MPT, meanwhile, has continued to air "Wall Street Week" with an alternate host and has bumped the debut date for its revamped program, "Wall Street Week with Fortune" to June 28 instead of the fall.
Now, executives are anticipating new opportunities to get out and communicate with investors by appearing on both Rukeyser's show and the revamped "Wall Street Week with Fortune."
Spots on Rukeyser's original program were coveted among mutual fund executives, partly because the program's executive producer, Rich Dubroff, was known as a stickler who was particularly choosy about which executives would make guest appearances. In addition, the program featured a brand of pithy commentary that has become Rukeyser's trademark.
"It would be a great thing for us to appear again," said Eugene Profit, the CEO of Profit Investment Management of Silver Spring, Md., who appeared on Rukeyser's PBS show just more than a year ago and considered it a great accomplishment for his firm.

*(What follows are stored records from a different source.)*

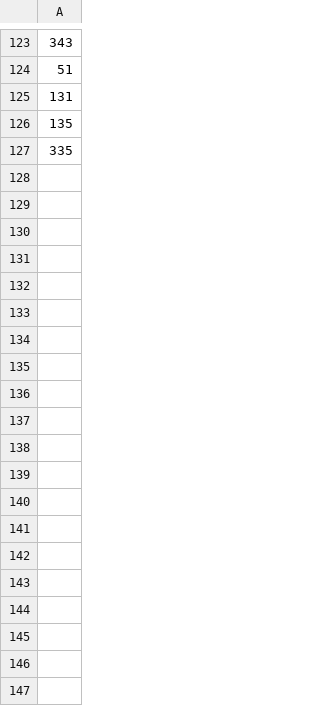
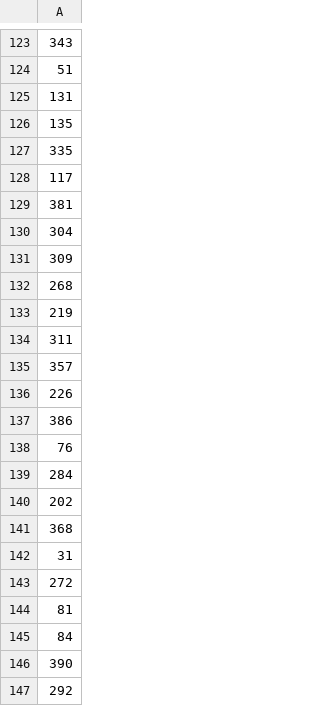
Before and after one commit to kwon-jaehong/aws_certificate, a CSV file: quiz_app/UDEMY_SAA_quiz_data_correct.csv, drawn as a sheet; only a part is shown, gaps mark what is left out; the diff covers the shown part only.

```diff
--- a/quiz_app/UDEMY_SAA_quiz_data_correct.csv
+++ b/quiz_app/UDEMY_SAA_quiz_data_correct.csv
@@ -127 +127,21 @@
 335
+117
+381
+304
+309
+268
+219
+311
+357
+226
+386
+76
+284
+202
+368
+31
+272
+81
+84
+390
+292
```
Also changed, not shown: 32 added rows elsewhere in this file, 9 other files.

Profit said he was disappointed when he heard MPT had fired Rukeyser because "it stopped, for a moment, the Rukeyser hall of fame." The new CNBC show "gives me an opportunity to go after that again," Profit said.
But executives are also wary and eagerly waiting to see how each program takes shape. Rukeyser's CNBC show will be produced by Joel Franklin. Dubroff, meanwhile, is not staying with the revamped "Wall Street Week." He could not be reached for comment, and spokesmen for CNBC and MPT said they did not know where he would work in the future.
With Dubroff out of the picture, executives wonder how much the two programs will focus on mutual funds and how their prospects of getting executives on the show will change.
"I want to learn more about the show," said Dan Sondhelm, a principal at the public relations firm Sunstar in Alexandria, Va., which has placed executives on Rukeyser's PBS show in the past. "I want to find out who the producer is."
A CNBC spokeswoman declined to comment on the matter. And MPT spokesman Jeff Hankin said that issue would be decided by the new producer of "Wall Street Week with Fortune," who has not yet been chosen.
But Hankin added: "One of the goals of the new show is to provide not only more information, but more viewpoints. So we would expect that there would be a wider diversity of opinions and perspectives, including mutual funds."
Another question is whether Rukeyser's loyal audience of up to three million viewers will follow him to CNBC or continue watching "Wall Street Week with Fortune" on PBS.
Many executives said the answer is anyone's guess. But MPT's Hankin conceded that "the creation of a new show on CNBC will draw a lot of curious viewers initially."
"We will naturally have to wait and see," he said.